■ **Activity**: Which lines in the listing below contain "cells"? Copy each of them.

----

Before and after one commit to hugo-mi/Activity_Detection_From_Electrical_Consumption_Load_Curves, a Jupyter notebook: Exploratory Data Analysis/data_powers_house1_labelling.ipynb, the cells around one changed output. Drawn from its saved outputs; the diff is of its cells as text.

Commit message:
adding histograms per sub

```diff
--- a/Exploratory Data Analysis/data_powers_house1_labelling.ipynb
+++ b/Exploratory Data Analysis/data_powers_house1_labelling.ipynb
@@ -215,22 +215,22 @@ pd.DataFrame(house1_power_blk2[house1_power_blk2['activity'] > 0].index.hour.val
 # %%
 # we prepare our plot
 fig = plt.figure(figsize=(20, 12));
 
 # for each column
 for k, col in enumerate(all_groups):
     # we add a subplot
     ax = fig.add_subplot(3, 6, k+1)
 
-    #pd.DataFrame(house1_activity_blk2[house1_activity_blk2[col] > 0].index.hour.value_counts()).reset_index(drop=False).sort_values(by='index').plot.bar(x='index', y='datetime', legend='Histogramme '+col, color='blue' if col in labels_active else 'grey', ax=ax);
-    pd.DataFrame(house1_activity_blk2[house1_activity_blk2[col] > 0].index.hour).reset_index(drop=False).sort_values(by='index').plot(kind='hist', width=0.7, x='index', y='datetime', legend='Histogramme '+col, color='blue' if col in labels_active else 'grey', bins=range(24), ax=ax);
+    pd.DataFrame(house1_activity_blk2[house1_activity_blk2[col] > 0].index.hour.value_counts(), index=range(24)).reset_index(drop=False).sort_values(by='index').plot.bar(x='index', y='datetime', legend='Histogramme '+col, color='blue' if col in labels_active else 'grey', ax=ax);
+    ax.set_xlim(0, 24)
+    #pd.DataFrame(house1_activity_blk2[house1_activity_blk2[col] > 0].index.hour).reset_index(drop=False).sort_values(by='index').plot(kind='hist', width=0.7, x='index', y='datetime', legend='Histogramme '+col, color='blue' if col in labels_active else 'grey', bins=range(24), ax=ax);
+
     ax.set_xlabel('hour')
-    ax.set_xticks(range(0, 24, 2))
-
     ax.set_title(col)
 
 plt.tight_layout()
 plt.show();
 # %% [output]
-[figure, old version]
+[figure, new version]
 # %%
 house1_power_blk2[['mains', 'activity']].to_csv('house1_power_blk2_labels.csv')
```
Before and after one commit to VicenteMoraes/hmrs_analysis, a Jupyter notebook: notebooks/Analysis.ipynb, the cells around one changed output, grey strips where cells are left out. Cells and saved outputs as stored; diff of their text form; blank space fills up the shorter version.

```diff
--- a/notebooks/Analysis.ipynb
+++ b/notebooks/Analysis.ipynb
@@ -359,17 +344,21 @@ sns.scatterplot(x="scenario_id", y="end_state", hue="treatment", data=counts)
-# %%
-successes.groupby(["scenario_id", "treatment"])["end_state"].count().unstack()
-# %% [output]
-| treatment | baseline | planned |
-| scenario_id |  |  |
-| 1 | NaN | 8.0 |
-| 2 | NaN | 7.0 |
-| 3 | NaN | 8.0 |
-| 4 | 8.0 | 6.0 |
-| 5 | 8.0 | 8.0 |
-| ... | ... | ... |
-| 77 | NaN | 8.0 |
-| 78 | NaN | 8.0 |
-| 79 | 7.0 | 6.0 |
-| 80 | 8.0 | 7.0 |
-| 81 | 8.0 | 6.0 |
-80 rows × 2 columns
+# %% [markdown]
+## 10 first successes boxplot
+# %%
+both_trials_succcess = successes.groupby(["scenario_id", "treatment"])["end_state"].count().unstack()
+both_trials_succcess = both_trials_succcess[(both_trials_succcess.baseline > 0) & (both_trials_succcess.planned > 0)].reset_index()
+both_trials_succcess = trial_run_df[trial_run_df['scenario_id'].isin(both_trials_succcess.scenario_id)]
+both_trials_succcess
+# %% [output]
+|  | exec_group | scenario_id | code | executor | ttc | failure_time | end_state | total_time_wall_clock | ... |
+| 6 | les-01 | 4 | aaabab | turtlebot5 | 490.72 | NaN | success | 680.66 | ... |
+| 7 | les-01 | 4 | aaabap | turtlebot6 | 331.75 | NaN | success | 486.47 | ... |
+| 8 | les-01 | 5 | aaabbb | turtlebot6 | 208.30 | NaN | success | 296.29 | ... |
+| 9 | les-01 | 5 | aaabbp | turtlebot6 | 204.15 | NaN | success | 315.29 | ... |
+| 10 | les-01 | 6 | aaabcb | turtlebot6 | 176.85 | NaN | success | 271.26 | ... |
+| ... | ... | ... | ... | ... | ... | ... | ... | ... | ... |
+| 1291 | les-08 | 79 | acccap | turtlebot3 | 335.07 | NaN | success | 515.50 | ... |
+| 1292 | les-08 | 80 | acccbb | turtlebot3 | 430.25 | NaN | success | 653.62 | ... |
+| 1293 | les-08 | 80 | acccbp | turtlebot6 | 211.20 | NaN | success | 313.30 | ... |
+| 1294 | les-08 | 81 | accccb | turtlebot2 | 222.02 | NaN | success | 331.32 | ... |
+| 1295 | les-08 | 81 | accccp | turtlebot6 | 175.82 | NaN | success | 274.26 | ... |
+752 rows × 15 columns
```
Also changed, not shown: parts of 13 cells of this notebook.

----

■ **Solution**:
Before and after one commit to hugo-mi/Activity_Detection_From_Electrical_Consumption_Load_Curves, a Jupyter notebook: Exploratory Data Analysis/data_powers_house1_labelling.ipynb, the cells around one changed output. Drawn from its saved outputs; the diff is of its cells as text.
Before and after one commit to VicenteMoraes/hmrs_analysis, a Jupyter notebook: notebooks/Analysis.ipynb, the cells around one changed output, grey strips where cells are left out. Cells and saved outputs as stored; diff of their text form; blank space fills up the shorter version.
Also changed, not shown: parts of 13 cells of this notebook.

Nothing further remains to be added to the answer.